Thursday, 17 May 2007

Tely/Sun nostalgia

Talk about nostalgia, Guy Crittenden over at was raised on newspapers and newspaper stories, being the son of Telegram editor Max Crittenden and later, stepson of Toronto Sun co-founder Peter Worthington.

In a recent lengthy posting on his Truck News Blog, Guy wrote about the changing tools of the trade in newspaper and magazine publishing and recalls childhood memories of the Toronto Telegram and the rising of the Sun:

". . . I realize that I am already a dinosaur for the next generation of magazine and media grads from universities and polytechnical colleges. People starting out nowadays will completely take for granted the bleeding edge computer technology that puts everything together in virtual reality. There will be no wax guns or whiteout under the fingernails for them!

"One final thought - all of this reminds me of my own childhood and just how much things have changed in the print media world. I grew up in a newspaper family. My father and stepfather and mother and stepmother were (and some still are) newspaper writers and editors. (They were all on staff at the same time and recently remarried to one another when the old Toronto Telegram folded in 1971.)

"My stepfather was one of the founders of the Toronto Sun, which launched its first edition on the Monday after the Tely folded on a Saturday. I still recall the "wake" my dad held at his apartment for the Tely, and some of the people there getting angry when they learned that Paul Rimstead burned the last edition at a bonfire in a park!

"In those days, the (Tely) newsroom was a busy and very loud place, unlike today's quiet computer and cube-land environment. Articles were written on ink and ribbon typewriters, and corrections were made with pencil on paper (remember those thick yellow pencils?).

"Articles were then (I am not kidding!) rolled into containers and sent Dr.Seuss-like by vacuum tube from the editorial department to other departments, and ultimately down to the "composing room" where technicians would read it and copy it onto printing plates ONE LETTER AT A TIME from little block letters made of lead.

"This was an astonishing skill that I witnessed as a child. The fingers of these older fellows would fly as they "composed" each newspaper page in hot lead type. And remember the most amazing thing of all - because these were print forms, every word and sentence had to be composed in lead type that read BACKWARDS!

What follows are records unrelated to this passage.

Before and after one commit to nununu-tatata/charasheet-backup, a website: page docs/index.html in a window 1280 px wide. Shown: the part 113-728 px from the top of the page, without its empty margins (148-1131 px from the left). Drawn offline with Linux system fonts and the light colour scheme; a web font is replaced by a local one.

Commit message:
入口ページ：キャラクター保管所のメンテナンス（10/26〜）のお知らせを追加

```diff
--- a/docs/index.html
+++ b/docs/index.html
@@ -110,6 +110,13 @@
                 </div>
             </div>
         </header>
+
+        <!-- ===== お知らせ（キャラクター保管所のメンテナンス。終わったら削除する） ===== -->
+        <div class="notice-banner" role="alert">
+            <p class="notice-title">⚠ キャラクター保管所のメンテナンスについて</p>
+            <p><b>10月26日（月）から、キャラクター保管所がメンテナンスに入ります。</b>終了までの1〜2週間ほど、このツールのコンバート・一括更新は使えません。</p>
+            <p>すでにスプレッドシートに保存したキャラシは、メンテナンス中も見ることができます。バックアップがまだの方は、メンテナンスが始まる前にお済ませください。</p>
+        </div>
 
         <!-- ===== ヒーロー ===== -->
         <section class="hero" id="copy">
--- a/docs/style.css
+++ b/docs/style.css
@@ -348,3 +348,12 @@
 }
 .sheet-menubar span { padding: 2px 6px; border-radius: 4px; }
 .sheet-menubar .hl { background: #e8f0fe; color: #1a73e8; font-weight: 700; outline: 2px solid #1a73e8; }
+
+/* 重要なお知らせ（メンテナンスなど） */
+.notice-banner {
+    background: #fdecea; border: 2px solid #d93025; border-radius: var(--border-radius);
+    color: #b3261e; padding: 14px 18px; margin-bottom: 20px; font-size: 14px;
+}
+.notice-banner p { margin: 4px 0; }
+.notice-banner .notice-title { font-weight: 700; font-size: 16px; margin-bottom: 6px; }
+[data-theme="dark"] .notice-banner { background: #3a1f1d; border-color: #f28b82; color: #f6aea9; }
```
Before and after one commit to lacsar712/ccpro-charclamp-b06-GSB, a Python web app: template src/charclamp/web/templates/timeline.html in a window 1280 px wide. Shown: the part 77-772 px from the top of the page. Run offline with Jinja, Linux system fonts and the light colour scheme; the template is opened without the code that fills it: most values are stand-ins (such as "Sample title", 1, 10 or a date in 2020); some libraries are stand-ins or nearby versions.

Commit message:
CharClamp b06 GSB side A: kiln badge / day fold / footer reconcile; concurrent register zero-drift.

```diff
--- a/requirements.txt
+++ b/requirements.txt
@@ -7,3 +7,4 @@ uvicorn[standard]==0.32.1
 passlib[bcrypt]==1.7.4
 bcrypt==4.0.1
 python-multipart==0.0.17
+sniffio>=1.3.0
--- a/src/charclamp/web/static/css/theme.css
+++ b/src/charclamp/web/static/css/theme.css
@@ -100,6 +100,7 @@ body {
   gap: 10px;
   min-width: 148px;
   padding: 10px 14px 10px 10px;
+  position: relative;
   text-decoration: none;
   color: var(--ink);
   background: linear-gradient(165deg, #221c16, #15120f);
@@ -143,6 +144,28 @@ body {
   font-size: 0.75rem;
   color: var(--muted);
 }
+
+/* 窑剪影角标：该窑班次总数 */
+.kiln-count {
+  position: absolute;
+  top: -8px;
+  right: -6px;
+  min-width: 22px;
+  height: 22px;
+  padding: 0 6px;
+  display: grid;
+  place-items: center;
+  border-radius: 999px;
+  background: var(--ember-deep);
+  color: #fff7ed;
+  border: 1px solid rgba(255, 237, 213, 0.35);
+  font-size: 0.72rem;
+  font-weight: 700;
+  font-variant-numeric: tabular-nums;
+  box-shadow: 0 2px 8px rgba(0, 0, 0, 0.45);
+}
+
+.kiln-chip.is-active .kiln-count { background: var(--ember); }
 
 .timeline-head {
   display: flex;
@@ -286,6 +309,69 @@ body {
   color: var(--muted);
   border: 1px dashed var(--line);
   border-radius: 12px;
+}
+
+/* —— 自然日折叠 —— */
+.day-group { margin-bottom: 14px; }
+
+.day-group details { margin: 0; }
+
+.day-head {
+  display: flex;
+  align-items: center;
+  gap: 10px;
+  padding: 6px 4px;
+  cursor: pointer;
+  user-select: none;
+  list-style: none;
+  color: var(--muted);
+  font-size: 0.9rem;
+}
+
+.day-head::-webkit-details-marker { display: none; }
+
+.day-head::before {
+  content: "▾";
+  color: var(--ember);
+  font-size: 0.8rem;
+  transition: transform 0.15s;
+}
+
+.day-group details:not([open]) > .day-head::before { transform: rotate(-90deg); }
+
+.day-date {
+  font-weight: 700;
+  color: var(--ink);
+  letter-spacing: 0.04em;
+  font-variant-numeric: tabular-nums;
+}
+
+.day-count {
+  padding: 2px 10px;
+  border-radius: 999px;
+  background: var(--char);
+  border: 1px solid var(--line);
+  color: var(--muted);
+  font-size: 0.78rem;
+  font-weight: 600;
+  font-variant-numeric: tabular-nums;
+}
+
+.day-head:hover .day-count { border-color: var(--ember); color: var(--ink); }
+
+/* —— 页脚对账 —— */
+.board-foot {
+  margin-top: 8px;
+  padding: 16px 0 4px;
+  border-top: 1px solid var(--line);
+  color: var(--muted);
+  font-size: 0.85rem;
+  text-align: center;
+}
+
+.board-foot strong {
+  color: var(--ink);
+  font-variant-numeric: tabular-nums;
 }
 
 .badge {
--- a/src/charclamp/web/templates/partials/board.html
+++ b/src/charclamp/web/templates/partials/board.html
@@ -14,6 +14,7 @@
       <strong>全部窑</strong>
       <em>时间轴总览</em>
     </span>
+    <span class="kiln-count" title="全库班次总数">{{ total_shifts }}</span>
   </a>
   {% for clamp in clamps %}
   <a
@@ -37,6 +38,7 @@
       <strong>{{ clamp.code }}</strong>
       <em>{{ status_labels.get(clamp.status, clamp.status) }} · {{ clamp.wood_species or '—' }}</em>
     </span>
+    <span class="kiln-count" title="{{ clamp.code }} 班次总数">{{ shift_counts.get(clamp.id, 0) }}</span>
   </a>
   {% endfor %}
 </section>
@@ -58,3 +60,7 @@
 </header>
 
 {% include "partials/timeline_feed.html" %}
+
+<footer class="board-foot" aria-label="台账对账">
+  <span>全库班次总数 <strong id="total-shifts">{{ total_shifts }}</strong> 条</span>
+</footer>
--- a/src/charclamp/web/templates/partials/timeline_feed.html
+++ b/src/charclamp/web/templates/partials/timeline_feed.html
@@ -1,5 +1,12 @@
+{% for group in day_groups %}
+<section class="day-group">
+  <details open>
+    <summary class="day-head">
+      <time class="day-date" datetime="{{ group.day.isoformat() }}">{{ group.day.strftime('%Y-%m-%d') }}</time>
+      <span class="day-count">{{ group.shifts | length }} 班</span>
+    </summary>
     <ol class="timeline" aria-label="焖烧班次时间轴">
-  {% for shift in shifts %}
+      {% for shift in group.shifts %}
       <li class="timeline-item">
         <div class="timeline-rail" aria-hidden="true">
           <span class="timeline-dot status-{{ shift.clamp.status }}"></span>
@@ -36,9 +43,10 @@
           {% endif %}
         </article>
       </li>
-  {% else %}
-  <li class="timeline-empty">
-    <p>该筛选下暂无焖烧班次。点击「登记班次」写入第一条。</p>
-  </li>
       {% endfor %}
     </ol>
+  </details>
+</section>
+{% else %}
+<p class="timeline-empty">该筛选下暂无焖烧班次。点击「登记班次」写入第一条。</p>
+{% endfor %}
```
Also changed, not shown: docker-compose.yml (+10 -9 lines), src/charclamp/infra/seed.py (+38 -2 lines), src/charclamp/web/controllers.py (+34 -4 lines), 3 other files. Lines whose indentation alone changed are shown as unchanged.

"I recall that my father Max (since deceased) was the editor of the Telegram and was famous for being able to compose "directly on the stone." Remember that the broadsheet papers in those days would have three, sometimes even four, editions per day. There would be a morning, afternoon and evening edition, and maybe one more if there was a huge news story.

"The Tely, the Star and the Globe and Mail fought almost to the death to get "the scoop" and I recall that it was against the rules to be a delivery boy for more than one newspaper. You were either a "Tely" kid or a "Star" kid. I never did meet a "Globe" kid!

"This meant that the newspaper, and especially the front page, was constantly being updated. So, under deadline pressure and not wanting to bother sketching out a new front page layout, my dad would go down to the composing room and give directions to the print technicians, telling them to start an article here or end an column there, with the whole front page layout in his head, he'd direct them to compose the page in hot lead type on the "stone" (an actual stone tablet onto which the lead type was arranged). What an amazing accomplishment!

(I guess I come by my magazine layout trade honestly!)

"Of course, as technology evolved, those old typesetters were eventually out of a job, much as I imagine a lot of the older film house staff will have to find new work or retire early these days, unless they can covert their skills with red tape and Exacto knives into skills using a keyboard and computer monitor.

"Closing comment: I'm writing this Blog entry on my laptop from a coffee shop with a wireless Internet connection that allows me to connect to my company's server in Toronto. The software will automatically format this entry and post it to our magazine's website. Who would have thought this possible just a few decades ago, in the era of vacuum tubes and typewriters and yellow pencils?"

1 comment:

  1. From Larry Johnsrude's excellent blog on the Edmonton Journal's online edition. . . .

    Nostalgia ain’t what it used to be
    Here’s a quote that caught my eye: “The practice of journalism is no longer and never will be what it was, and pangs of nostalgia will not change that.”

    It comes from Pierre Karl Peladeau, president of Quebecor Media, which owns the Sun newspaper chain among other media holdings. He is quoted in the Montreal Gazette: Repositioning of the company is ‘beginning to bear fruit’

    This comes as staff at the Quebecor-owned Ottawa Sun have voted 90 per cent in favour of a strike: Ottawa Sun newsroom staff vote for strike.

    In the Gazette article, Peladeau calls for dramatic overhaul of hit company’s newspaper division.

    “It’s obvious this industry can no longer operate under the business model that guided it for decades,” he is quoted as saying. “Content is available now instantly and freely. Paid-circulation newspapers have to change their way of doing things from top to bottom.”

    By content being available instantly and freely, he means over the Internet at no cost or risk to profit margins. Notice how he doesn’t say the content is reliable or even true.

    That’s what’s most troubling about the online revolution. Fast and free is the new accurate. No one wants to admit you get what you pay for.